We spend approximately eight hours out of every day asleep, which means that one-third of our day is spent lying down.
This means it is just as important to maintain good posture while asleep as it is to keep our backs healthy while we’re sitting at a desk, standing behind a cash register or taking a walk. In order to help maintain good posture while you sleep, try to keep these important tips in mind:
- Keep your spine in a neutral “S” position while you sleep.
- Maintain correct spinal alignment with the right mattress and supportive pillows.
While these are the two easiest tips to remember, there are a few other ways that you can help maintain a good posture while lying down in bed.
Ways to practice good posture at night
Putting unnecessary stress on your neck and back while you sleep can accelerate your spine’s degenerative process and put you at greater risk for developing facet disease or degenerative disc disease. To lower the chances of developing a herniated disc, bulging disc, bone spurs or spondylolisthesis, consider the following to maintain good posture while you sleep:
- Mattress. Select a medium-to-firm mattress so your spine can have support. Avoid mattresses that are too hard, as these can prevent your spine from maintaining its natural curvature.
- Cervical pillow. Using a firm cervical pillow for the neck that is made of memory foam is a good way to prevent your neck from becoming rounded as you sleep. This type of pillow can also help prevent muscle strains in the neck as you turn from side to side.
- Leg pillow. If you sleep on your side, putting a pillow between your knees can help your spine maintain its natural curvature. Without the pillow, your spine can collapse into a “U” shape instead of its natural “S” shape.
Other ways to maintain a strong neck and back
When you get out of bed and go to work, it’s important to think about spine health throughout the day. If you sit at a desk, sit up straight with your shoulders back. An ergonomic office chair with lumbar support and a wide, mesh back can help you maintain good posture. If you stand for the majority of your workday, keep your feet shoulder width apart. Stand with a slight hollow in your lower back, but be sure to keep your buttocks tucked under to avoid a swayback. After work, engage in low-impact exercise to keep your spinal muscles strong.

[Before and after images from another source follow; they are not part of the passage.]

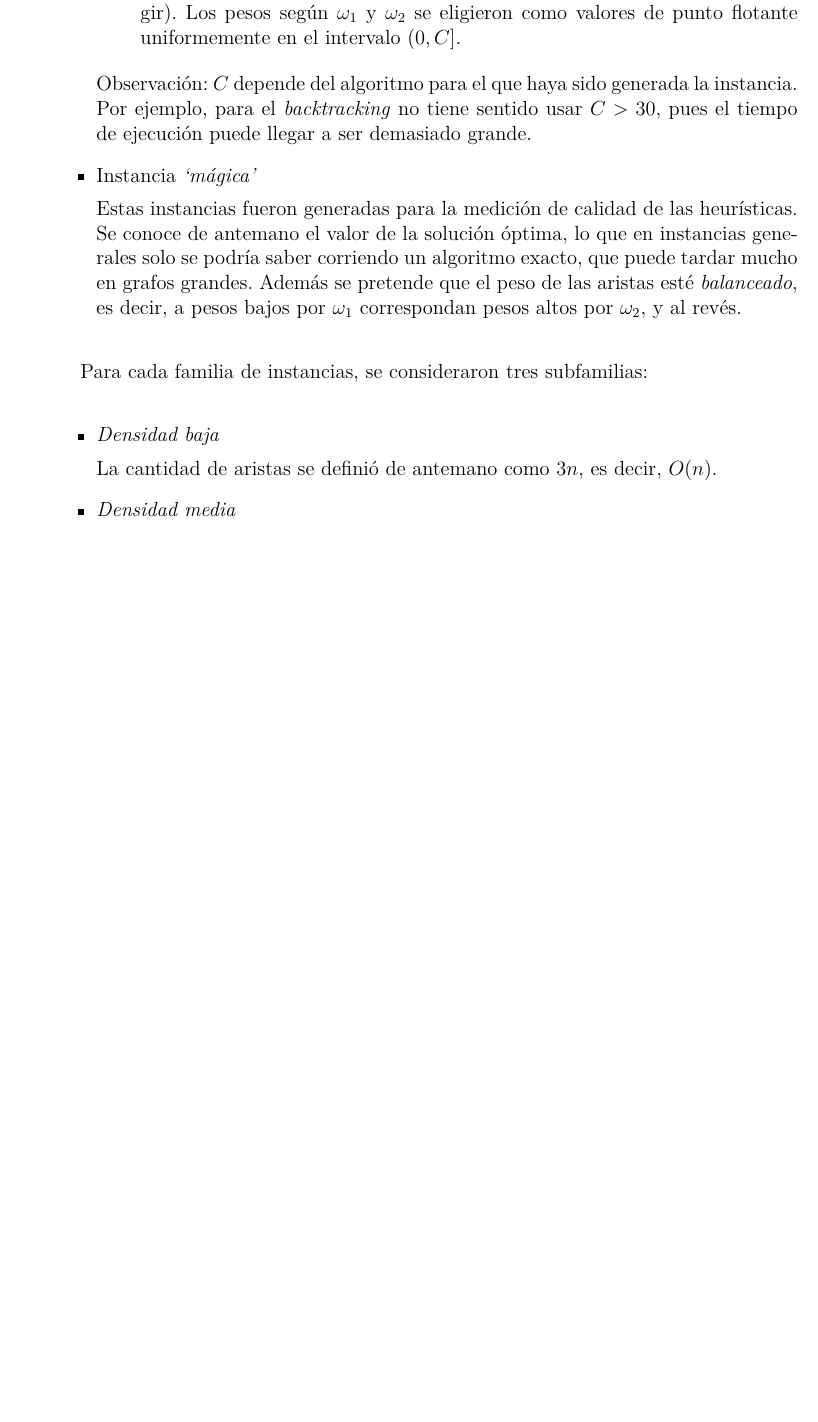
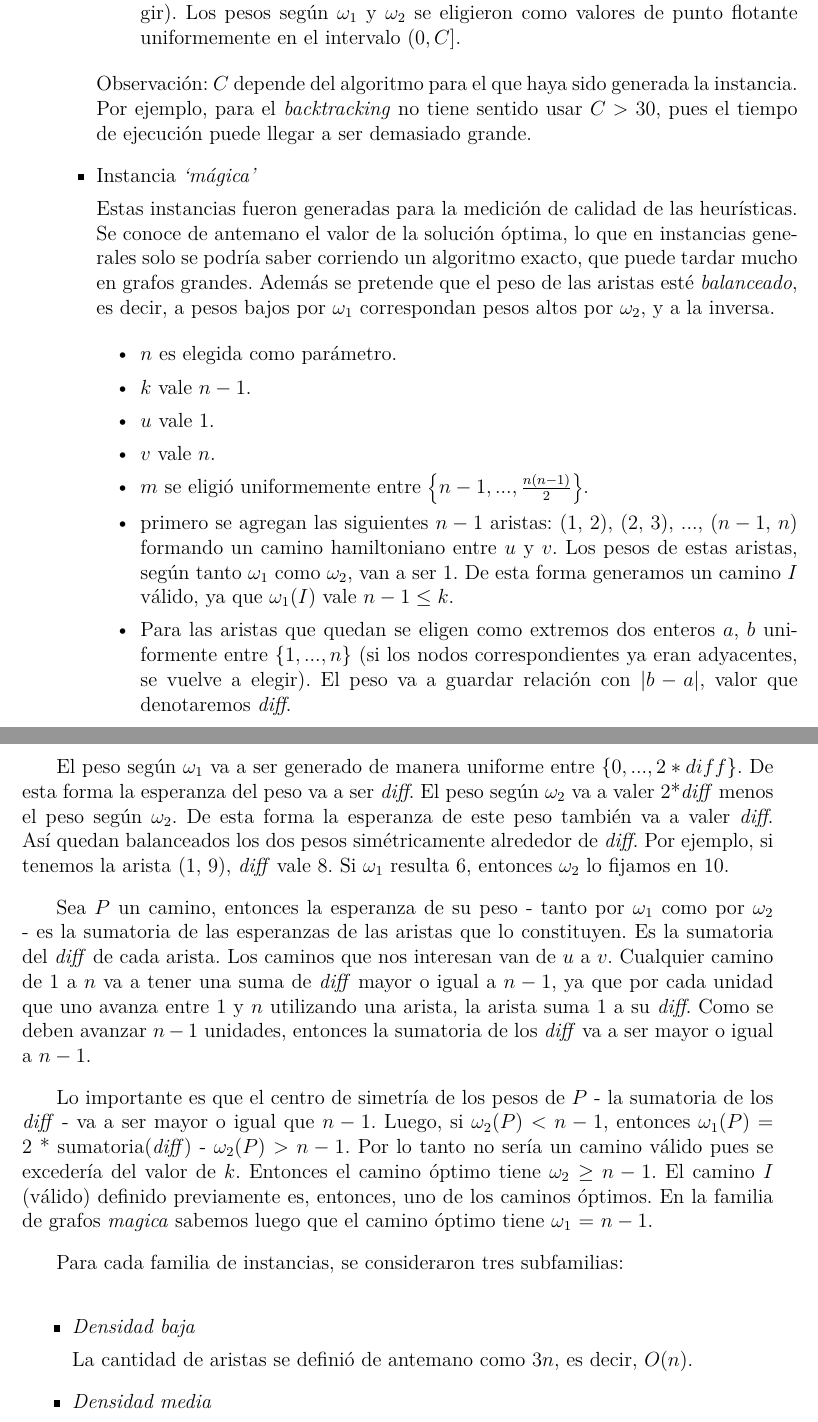
Before and after one commit to lbarrios/algo3_tp3, a LaTeX document (tp3/informe/informe.tex, which reads tp3/informe/generacion.tex): part of page 9 of 45 before the commit and two parts of pages 9 and 10 of 46 after it, the two joined at a grey line, cut so that both start at the same text, the shorter picture padded with empty space. Compiled offline with pdfLaTeX.

Commit message:
explique y arregle el generador magic

```diff
--- a/tp3/informe/generacion.tex
+++ b/tp3/informe/generacion.tex
@@ -18,8 +18,24 @@ Observación: $C$ depende del algoritmo para el que haya sido generada la instan
 
     \item Instancia \textit{`mágica'}
 
-Estas instancias fueron generadas para la medición de calidad de las heurísticas. Se conoce de antemano el valor de la solución óptima, lo que en instancias generales solo se podría saber corriendo un algoritmo exacto, que puede tardar mucho en grafos grandes. Además se pretende que el peso de las aristas esté \textit{balanceado}, es decir, a pesos bajos por $\omega_1$ correspondan pesos altos por $\omega_2$, y al revés.
+Estas instancias fueron generadas para la medición de calidad de las heurísticas. Se conoce de antemano el valor de la solución óptima, lo que en instancias generales solo se podría saber corriendo un algoritmo exacto, que puede tardar mucho en grafos grandes. Además se pretende que el peso de las aristas esté \textit{balanceado}, es decir, a pesos bajos por $\omega_1$ correspondan pesos altos por $\omega_2$, y a la inversa.
+
+\begin{itemize}
+    \item $n$ es elegida como parámetro.
+    \item $k$ vale $n-1$.
+    \item $u$ vale 1.
+    \item $v$ vale $n$.
+    \item $m$ se eligió uniformemente entre $\left\{{n-1, ..., \frac{n(n-1)}{2}}\right\}$.
+    \item primero se agregan las siguientes $n-1$ aristas: (1, 2), (2, 3), ..., ($n-1$, $n$) formando un camino hamiltoniano entre $u$ y $v$. Los pesos de estas aristas, según tanto $\omega_1$ como $\omega_2$, van a ser 1. De esta forma generamos un camino $I$ válido, ya que $\omega_1(I)$ vale $n-1 \leq k$.
+    \item Para las aristas que quedan se eligen como extremos dos enteros $a$, $b$ uniformente entre $\left\{{1, ..., n}\right\}$ (si los nodos correspondientes ya eran adyacentes, se vuelve a elegir). El peso va a guardar relación con $|b-a|$, valor que denotaremos \textit{diff}.
 \end{itemize}
+\end{itemize}
+
+El peso según $\omega_1$ va a ser generado de manera uniforme entre $\left\{{0, ..., 2*diff}\right\}$. De esta forma la esperanza del peso va a ser \textit{diff}. El peso según $\omega_2$ va a valer 2*\textit{diff} menos el peso según $\omega_2$. De esta forma la esperanza de este peso también va a valer \textit{diff}. Así quedan balanceados los dos pesos simétricamente alrededor de \textit{diff}. Por ejemplo, si tenemos la arista (1, 9), \textit{diff} vale 8. Si $\omega_1$ resulta 6, entonces $\omega_2$ lo fijamos en 10.
+
+Sea $P$ un camino, entonces la esperanza de su peso - tanto por $\omega_1$ como por $\omega_2$ - es la sumatoria de las esperanzas de las aristas que lo constituyen. Es la sumatoria del \textit{diff} de cada arista. Los caminos que nos interesan van de $u$ a $v$. Cualquier camino de 1 a $n$  va a tener una suma de \textit{diff} mayor o igual a $n-1$, ya que por cada unidad que uno avanza entre 1 y $n$ utilizando una arista, la arista suma 1 a su \textit{diff}. Como se deben avanzar $n-1$ unidades, entonces la sumatoria de los \textit{diff} va a ser mayor o igual a $n-1$.
+
+Lo importante es que el centro de simetría de los pesos de $P$ - la sumatoria de los \textit{diff} - va a ser mayor o igual que $n-1$. Luego, si $\omega_2(P)$ $<$ $n-1$, entonces $\omega_1(P)$ = 2 * sumatoria(\textit{diff}) - $\omega_2(P)$ $>$ $n-1$. Por lo tanto no sería un camino válido pues se excedería del valor de $k$. Entonces el camino óptimo tiene $\omega_2$ $\geq$ $n-1$. El camino $I$ (válido) definido previamente es, entonces, uno de los caminos óptimos. En la familia de grafos \textit{magica} sabemos luego que el camino óptimo tiene $\omega_1$ = $n-1$.
 
 Para cada familia de instancias, se consideraron tres subfamilias:
 
```
Also changed, not shown: tp3/informe/backtracking/backtracking.tex (+1 -1 lines), 1 other file.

For more information about the importance of spine health, or to talk about the various treatment options available if you do have neck or back pain, contact the dedicated team at Laser Spine Institute today. We’re the leaders in minimally invasive spine surgery and have helped thousands of patients learn about their treatment options and find relief since 2005.
To find out if you’re a potential candidate for one of our procedures, we’re happy to offer a free MRI review.*